Version difference data:
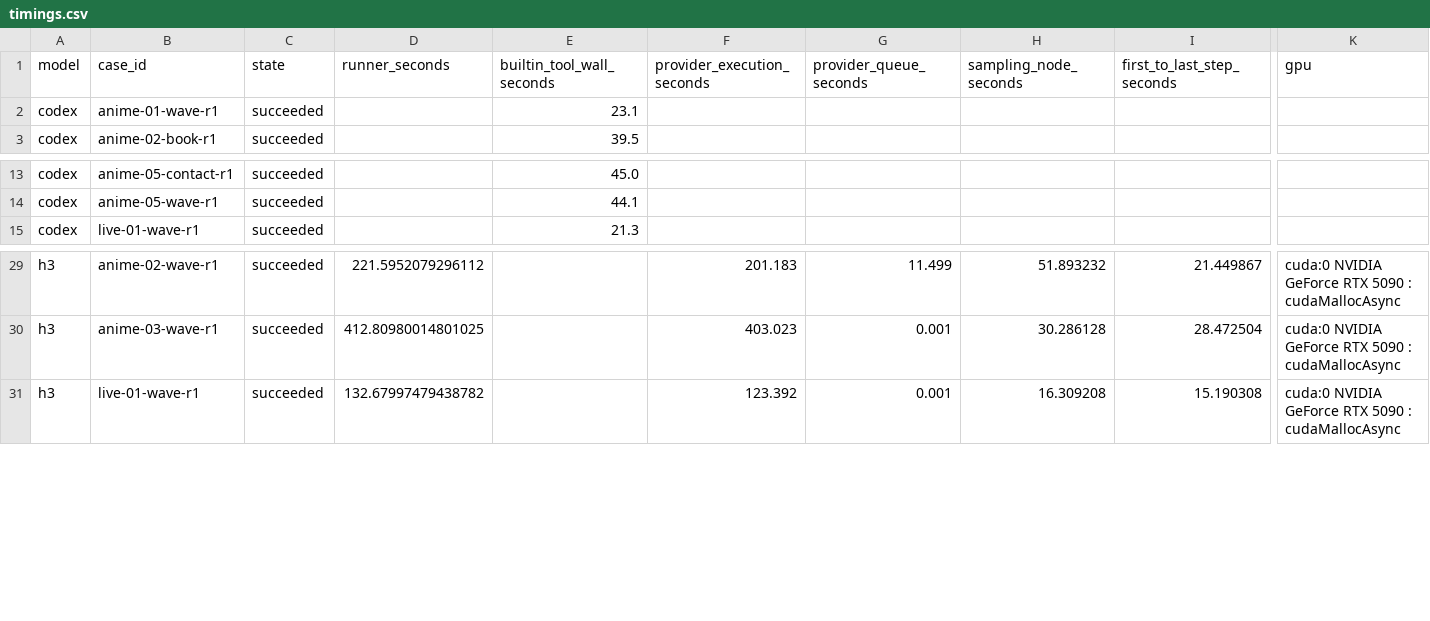
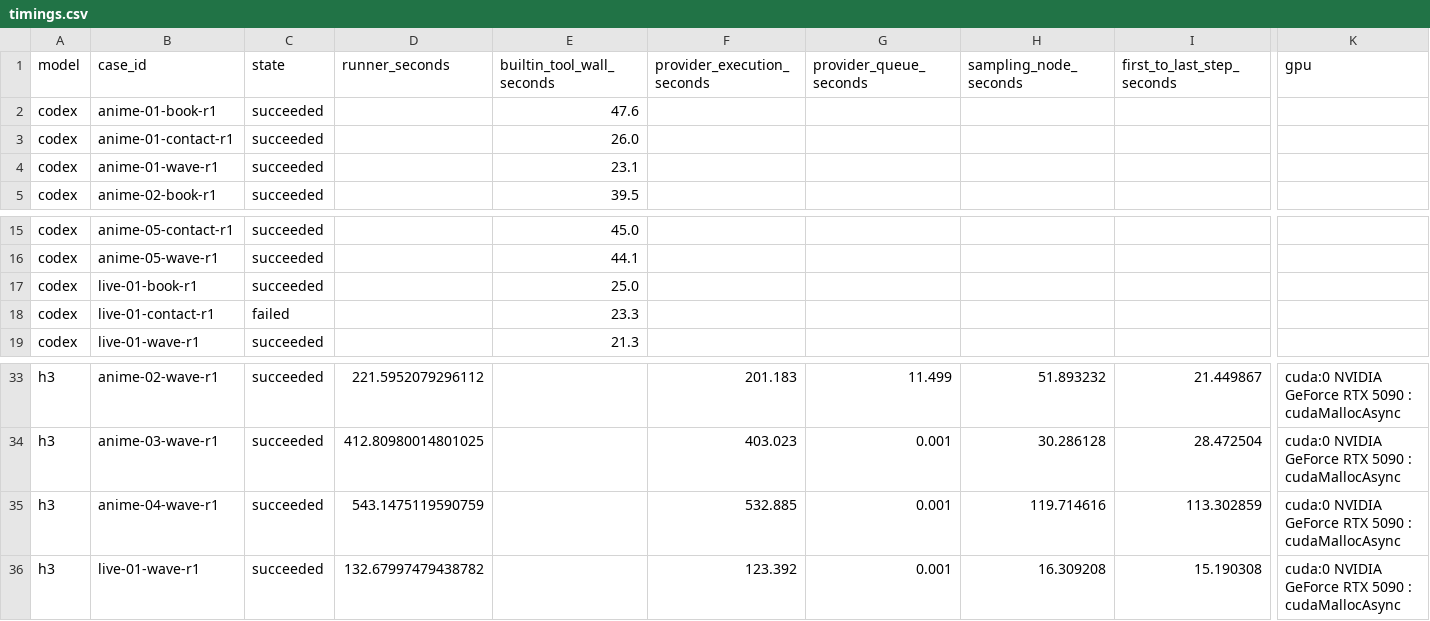
Before and after one commit to Aidenzich/road-to-master, a CSV file: spikes/assets/multichar-reference-20260913/timings.csv, drawn as a sheet; only a part is shown, gaps mark what is left out; rows hold the shown columns only; the diff names each change by its address in the sheet, - before the commit and + after, or states it on an @@ line.

```diff
--- a/spikes/assets/multichar-reference-20260913/timings.csv
+++ b/spikes/assets/multichar-reference-20260913/timings.csv
+row 2: codex | anime-01-book-r1 | succeeded |  | 47.6
+row 3: codex | anime-01-contact-r1 | succeeded |  | 26.0
+row 17: codex | live-01-book-r1 | succeeded |  | 25.0
+row 18: codex | live-01-contact-r1 | failed |  | 23.3
+row 35: h3 | anime-04-wave-r1 | succeeded | 543.1475119590759 |  | 532.885 | 0.001 | 119.714616 | 113.302859 | cuda:0 NVIDIA GeForce RTX 5090 : cudaMallocAsync
```
Also changed, not shown: spikes/assets/multichar-reference-20260913/results.csv, 28 other files.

* [Exercise directions]:
Copy every line of the data that holds the string "book".

* [Answer to the problem]:
+row 2: codex | anime-01-book-r1 | succeeded |  | 47.6
+row 17: codex | live-01-book-r1 | succeeded |  | 25.0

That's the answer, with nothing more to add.